**Exercise details:** Search the records below for the word "standoff". Copy each line where it occurs.

**Data:**
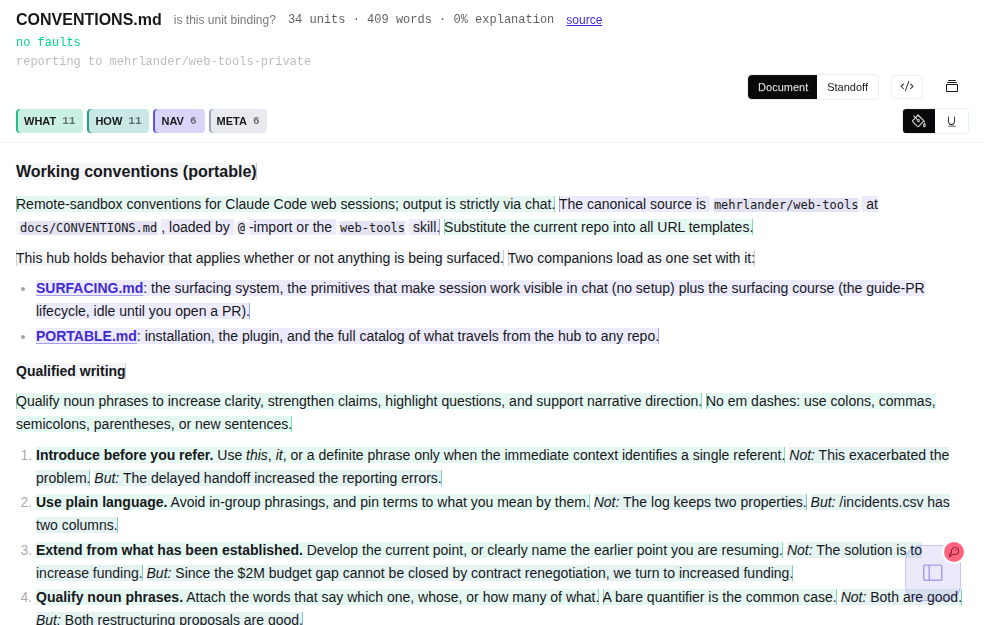
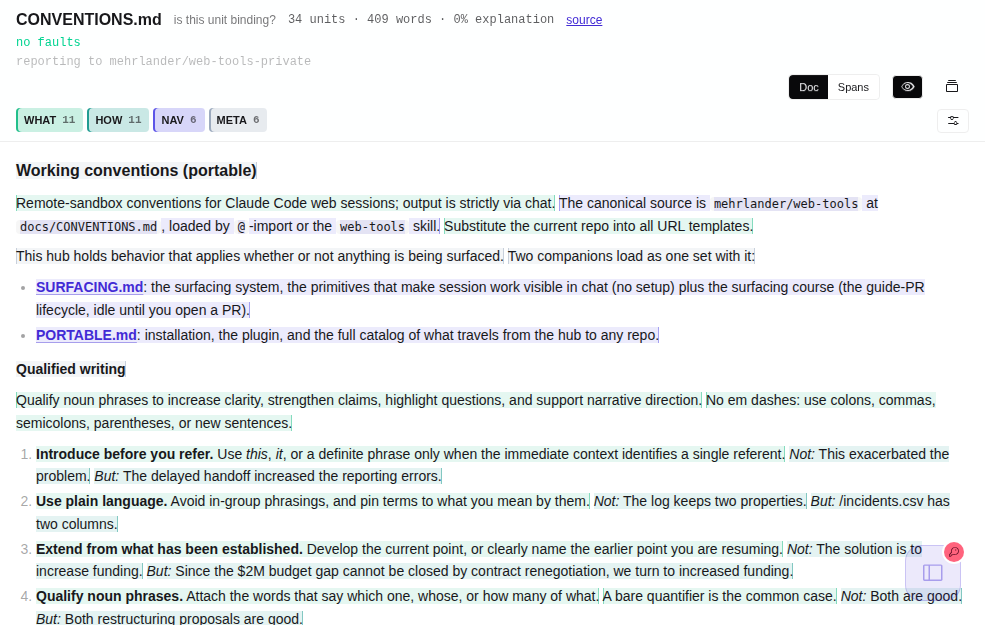
audit-render: Doc and Spans, an eye for rendered, marks in a settings menu
The top control reads Doc and Spans. The raw toggle becomes a ph-eye
button, pressed when the rendered form is showing. Fill and Underline
move from a segmented control into a display-settings dropdown
(ph-sliders-horizontal), following the diff tool's menu with a titled
section per setting. The Spans scenario follows the rename.

Claude-Session: https://claude.ai/code/session_01UshAzoRR1in7ikmt3REzQ7

diff --git a/pages/audit-render.html b/pages/audit-render.html
@@ -1976,19 +1976,19 @@ window.__audit = {
              with the other two. -->
         <div class="join border border-base-300 overflow-hidden rounded-[var(--radius-field)] ml-auto" aria-label="what is on screen">
           <button class="join-item btn btn-xs h-6 min-h-0 px-2.5 border-none transition-none font-normal" :class="view !== 'standoff' ? 'btn-neutral' : 'btn-ghost bg-base-100'"
-                  @click="view = docView; paint()">Document</button>
+                  @click="view = docView; paint()">Doc</button>
           <button class="join-item btn btn-xs h-6 min-h-0 px-2.5 border-none transition-none font-normal" :class="view === 'standoff' ? 'btn-neutral' : 'btn-ghost bg-base-100'"
-                  @click="view = 'standoff'">Standoff</button>
+                  @click="view = 'standoff'">Spans</button>
         </div>
-        <!-- Raw, on or off, for whichever object is on screen: markdown instead
-             of the formatted document, standoff.json instead of the table. One
-             icon, as the Map view's deck does it, so the row does not wrap. -->
+        <!-- Rendered, on or off, for whichever object is on screen: the
+             formatted document or the spans table when on, the markdown or
+             standoff.json when off. -->
         <button class="btn btn-xs h-6 min-h-0 px-2 border border-base-300 transition-none"
-                :class="form === 'raw' ? 'btn-neutral' : 'btn-ghost bg-base-100'"
-                :aria-pressed="form === 'raw'"
-                :title="form === 'raw' ? 'Showing raw; tap for rendered' : 'Show raw'"
-                aria-label="raw" @click="setForm(form === 'raw' ? 'rendered' : 'raw')">
-          <i class="ph ph-code text-sm"></i></button>
+                :class="form === 'rendered' ? 'btn-neutral' : 'btn-ghost bg-base-100'"
+                :aria-pressed="form === 'rendered'"
+                :title="form === 'rendered' ? 'Rendered; tap for raw' : 'Raw; tap for rendered'"
+                aria-label="rendered" @click="setForm(form === 'rendered' ? 'raw' : 'rendered')">
+          <i class="ph ph-eye text-sm"></i></button>
         <button class="btn btn-xs btn-ghost h-6 min-h-0 px-2" @click="deck()"
                 title="Read by section" aria-label="Read by section"><i class="ph ph-cards-three text-base"></i></button>
         <div class="join" x-show="patch.length" x-cloak>
@@ -2021,14 +2021,22 @@ window.__audit = {
           </button>
         </template>
         </div>
-        <!-- What the colour is spent on. -->
+        <!-- How the colour is drawn. -->
         <div class="flex items-center gap-1 shrink-0">
-          <div class="join border border-base-300 overflow-hidden rounded-[var(--radius-field)]" aria-label="unit treatment">
-            <template x-for="t in [['fill', 'ph-paint-bucket', 'Tint the whole unit'], ['underline', 'ph-text-underline', 'Underline the unit']]" :key="t[0]">
-              <button class="join-item btn btn-xs h-6 min-h-0 px-2.5 normal-case border-none transition-none font-normal px-2" :aria-label="t[2]" :title="t[2]"
-                      :class="mark === t[0] ? 'btn-neutral' : 'btn-ghost bg-base-100'"
-                      @click="mark = t[0]; paint()"><i class="ph text-sm" :class="t[1]"></i></button>
-            </template>
+          <!-- Display settings, the diff tool's pattern: a menu with a titled
+               section per setting. -->
+          <div class="dropdown dropdown-end">
+            <button tabindex="0" class="btn btn-ghost btn-xs h-6 min-h-0 px-2 border border-base-300"
+                    title="Display settings" aria-label="Display settings">
+              <i class="ph ph-sliders-horizontal text-sm"></i></button>
+            <ul tabindex="0" class="dropdown-content menu menu-sm bg-base-100 rounded-box border border-base-300 shadow-lg z-50 w-56 mt-1">
+              <li class="menu-title">Unit marks</li>
+              <template x-for="t in [['fill', 'ph-paint-bucket', 'Tint the whole unit'], ['underline', 'ph-text-underline', 'Underline the unit']]" :key="t[0]">
+                <li><a :class="mark === t[0] && 'menu-active'" @click="mark = t[0]; paint()">
+                  <i class="ph" :class="t[1]"></i><span x-text="t[2]"></span>
+                  <i class="ph ph-check ml-auto" x-show="mark === t[0]"></i></a></li>
+              </template>
+            </ul>
           </div>
         </div>
       </div>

**Exercise output:**
           <button class="join-item btn btn-xs h-6 min-h-0 px-2.5 border-none transition-none font-normal" :class="view !== 'standoff' ? 'btn-neutral' : 'btn-ghost bg-base-100'"
           <button class="join-item btn btn-xs h-6 min-h-0 px-2.5 border-none transition-none font-normal" :class="view === 'standoff' ? 'btn-neutral' : 'btn-ghost bg-base-100'"
-                  @click="view = 'standoff'">Standoff</button>
+                  @click="view = 'standoff'">Spans</button>
-             of the formatted document, standoff.json instead of the table. One
+             standoff.json when off. -->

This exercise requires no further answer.